It seems as though each time I train for any kind of long distance run, a brand new injury reveals itself. Such are the rewards for hard work. This new injury involves my left foot. The fifth metatarsal area, to be exact. I won’t know for sure until I see my orthopedist if it is simply tendonitis (which I can manage to run through) or if it’s a stress fracture (which I absolutely cannot, unless I want to break my foot into pieces.)
Running is like that. Soap operas are like that. Life is like that. You have plotted your course, put on your shoes, stretched your hamstrings, and set out on the road. You have finally discovered your dead spouse is not dead, his evil twin has gone to prison, and you have renewed your vows. You have made your plans, prepared well, committed yourself, and things are going great.
It’s always the And Then. “And then I found out about the 23 year old blonde.” “And then the company went bankrupt.” “And then the doctor said it was cancer.” Our periods of contentment are abruptly ended with an And Then, those moments in life that change the whole way we feel, think, live. Sometimes you can prepare for these moments, but other times they are so unfathomable that you are caught off-guard. And Then, what?
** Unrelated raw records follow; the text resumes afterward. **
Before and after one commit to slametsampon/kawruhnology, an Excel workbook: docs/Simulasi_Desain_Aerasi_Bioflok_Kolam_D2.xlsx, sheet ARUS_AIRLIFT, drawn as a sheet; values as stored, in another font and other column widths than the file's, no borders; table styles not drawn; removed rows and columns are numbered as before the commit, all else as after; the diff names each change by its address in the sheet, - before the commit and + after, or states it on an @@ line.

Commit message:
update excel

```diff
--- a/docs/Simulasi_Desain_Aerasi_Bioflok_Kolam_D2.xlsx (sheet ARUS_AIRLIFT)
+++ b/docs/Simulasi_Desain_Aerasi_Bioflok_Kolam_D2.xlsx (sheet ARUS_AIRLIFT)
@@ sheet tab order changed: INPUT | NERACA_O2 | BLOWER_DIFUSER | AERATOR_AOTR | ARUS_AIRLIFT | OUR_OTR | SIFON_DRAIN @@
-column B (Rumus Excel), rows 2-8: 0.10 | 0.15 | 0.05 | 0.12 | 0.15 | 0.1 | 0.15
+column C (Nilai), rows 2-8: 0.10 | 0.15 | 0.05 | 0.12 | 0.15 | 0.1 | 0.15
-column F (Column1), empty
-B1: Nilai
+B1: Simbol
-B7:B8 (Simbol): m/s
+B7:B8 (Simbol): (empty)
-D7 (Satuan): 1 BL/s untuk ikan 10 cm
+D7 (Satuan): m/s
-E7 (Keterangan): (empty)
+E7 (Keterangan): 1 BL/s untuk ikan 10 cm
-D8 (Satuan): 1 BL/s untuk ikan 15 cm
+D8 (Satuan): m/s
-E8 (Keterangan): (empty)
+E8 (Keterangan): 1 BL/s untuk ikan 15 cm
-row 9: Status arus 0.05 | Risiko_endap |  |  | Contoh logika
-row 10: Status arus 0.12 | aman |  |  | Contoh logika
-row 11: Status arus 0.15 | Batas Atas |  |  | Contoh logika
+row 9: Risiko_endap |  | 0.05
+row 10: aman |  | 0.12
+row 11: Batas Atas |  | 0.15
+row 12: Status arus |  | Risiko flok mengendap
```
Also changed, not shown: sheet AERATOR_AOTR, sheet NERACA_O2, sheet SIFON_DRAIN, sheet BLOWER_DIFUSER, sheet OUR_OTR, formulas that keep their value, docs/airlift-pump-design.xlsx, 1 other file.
Who (or what) a person turns to in those moments is character defining. Maybe it’s a sister or a brother. Maybe a mother or father. Maybe it’s a lifelong friend. Or maybe a person turns to alcohol or drugs. Maybe a person turns to strangers. Maybe a person turns inward and hides in depression and despair. But maybe a person in their And Then moment searches deep and finds his own true strength.
From the ashes of what remains can rise beautiful new life. And then, I went back to school. And then, I met him. And then, he kissed me. And then, life continues to move in its ebb and flow way, times of content and discontent, riches and losses, happiness and pain. Some more, some less, but always some of each.
I have learned in my rather busy 45 years that the secret to surviving a derailment is to remain calm and look for a new path. You may even have to blaze a new trail, so always carry a mental machete. Or, you know what? Just carry a real machete. People are a lot more accommodating when you have a machete in your hands.
“And then, this woman with a machete walked in…”